Take two gas turbines - giant, industrial versions of the jet engines that power airliners - and two generators. Add two boilers, a steam turbine and a third generator. Now you have all the ingredients for Deeside Power Station, a station fit for the 21st century that can generate enough electricity for a half a million people.
But as in all recipes, preparation takes time and skill: engineering, commercial, project management and operation expertise is needed to run a sophisticated and complex power station.
In principle, generating electricity is simple. As Michael Faraday demonstrated in 1831, rotate a coil of wire in a magnetic field and you produce electricity. On a larger scale that is what happens in the generators at Deeside Power Station but here the magnetic field is rotated and the coil stays still.
In practice, Deeside Power station is complex because we need to maximise efficiency, to get as much electricity as possible from the fuel that we burn (gas) and to minimise other costs so we generate electricity as cheaply as possible.

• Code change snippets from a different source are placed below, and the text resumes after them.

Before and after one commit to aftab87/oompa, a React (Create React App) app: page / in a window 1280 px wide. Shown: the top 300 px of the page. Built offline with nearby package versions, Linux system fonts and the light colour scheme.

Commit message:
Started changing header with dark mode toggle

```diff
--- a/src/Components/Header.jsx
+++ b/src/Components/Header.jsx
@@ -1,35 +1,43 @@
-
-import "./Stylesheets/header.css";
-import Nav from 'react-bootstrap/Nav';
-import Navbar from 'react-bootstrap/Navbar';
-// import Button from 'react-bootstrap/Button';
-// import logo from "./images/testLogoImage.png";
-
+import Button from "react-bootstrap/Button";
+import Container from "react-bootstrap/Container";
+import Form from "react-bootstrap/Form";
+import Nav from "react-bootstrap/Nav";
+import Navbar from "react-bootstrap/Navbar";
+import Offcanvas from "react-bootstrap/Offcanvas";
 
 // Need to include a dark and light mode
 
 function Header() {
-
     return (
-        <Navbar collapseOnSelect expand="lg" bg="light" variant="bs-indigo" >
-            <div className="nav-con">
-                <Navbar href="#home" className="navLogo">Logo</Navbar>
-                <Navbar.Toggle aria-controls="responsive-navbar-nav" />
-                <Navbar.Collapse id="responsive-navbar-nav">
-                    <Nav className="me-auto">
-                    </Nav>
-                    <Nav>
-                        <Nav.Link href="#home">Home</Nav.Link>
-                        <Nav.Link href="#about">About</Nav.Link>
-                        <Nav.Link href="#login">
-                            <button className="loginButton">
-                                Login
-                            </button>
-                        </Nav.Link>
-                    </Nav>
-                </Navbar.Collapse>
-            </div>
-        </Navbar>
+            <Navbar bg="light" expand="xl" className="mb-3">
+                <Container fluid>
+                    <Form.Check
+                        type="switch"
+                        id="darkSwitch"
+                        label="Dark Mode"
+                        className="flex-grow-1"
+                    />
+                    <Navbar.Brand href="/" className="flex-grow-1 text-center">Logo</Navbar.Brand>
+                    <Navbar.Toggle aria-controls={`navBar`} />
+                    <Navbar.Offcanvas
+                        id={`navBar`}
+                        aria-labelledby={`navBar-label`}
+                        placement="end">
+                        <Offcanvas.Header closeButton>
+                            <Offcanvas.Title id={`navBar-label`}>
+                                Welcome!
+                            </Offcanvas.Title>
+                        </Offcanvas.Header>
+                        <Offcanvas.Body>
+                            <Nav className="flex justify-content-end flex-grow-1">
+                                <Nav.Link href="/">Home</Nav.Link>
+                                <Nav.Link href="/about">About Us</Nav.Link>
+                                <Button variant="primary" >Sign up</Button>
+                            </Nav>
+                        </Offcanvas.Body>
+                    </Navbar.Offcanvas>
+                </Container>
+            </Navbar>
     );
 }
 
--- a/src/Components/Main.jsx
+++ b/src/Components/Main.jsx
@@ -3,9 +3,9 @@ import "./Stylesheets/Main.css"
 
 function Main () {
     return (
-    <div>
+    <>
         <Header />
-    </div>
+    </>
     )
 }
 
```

Read more about operations at Deeside Power using the links to the left.